Instructions to follow
No pictures, everything else exact: set down the entries in full.

Excerpted records
※

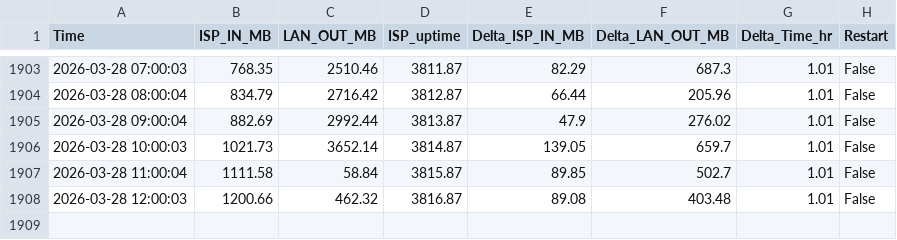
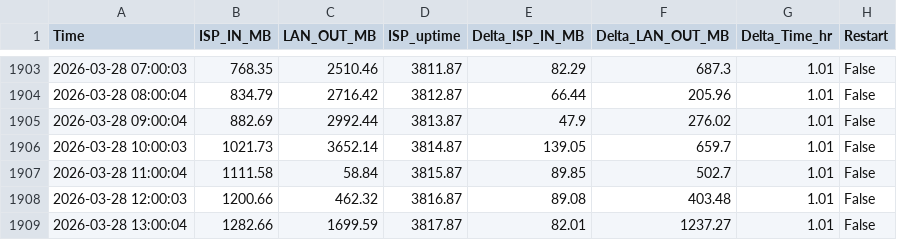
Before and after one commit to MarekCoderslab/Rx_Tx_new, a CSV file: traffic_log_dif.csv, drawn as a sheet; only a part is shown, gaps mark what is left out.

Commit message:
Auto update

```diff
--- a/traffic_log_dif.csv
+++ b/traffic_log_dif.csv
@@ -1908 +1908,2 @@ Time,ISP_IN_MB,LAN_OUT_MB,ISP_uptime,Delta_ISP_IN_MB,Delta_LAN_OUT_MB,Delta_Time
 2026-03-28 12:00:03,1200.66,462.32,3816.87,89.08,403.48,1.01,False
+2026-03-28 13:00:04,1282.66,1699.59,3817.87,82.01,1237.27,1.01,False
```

※

The completed task
Before and after one commit to MarekCoderslab/Rx_Tx_new, a CSV file: traffic_log_dif.csv, drawn as a sheet; only a part is shown, gaps mark what is left out.

Commit message:
Auto update

```diff
--- a/traffic_log_dif.csv
+++ b/traffic_log_dif.csv
@@ -1908 +1908,2 @@ Time,ISP_IN_MB,LAN_OUT_MB,ISP_uptime,Delta_ISP_IN_MB,Delta_LAN_OUT_MB,Delta_Time
 2026-03-28 12:00:03,1200.66,462.32,3816.87,89.08,403.48,1.01,False
+2026-03-28 13:00:04,1282.66,1699.59,3817.87,82.01,1237.27,1.01,False
```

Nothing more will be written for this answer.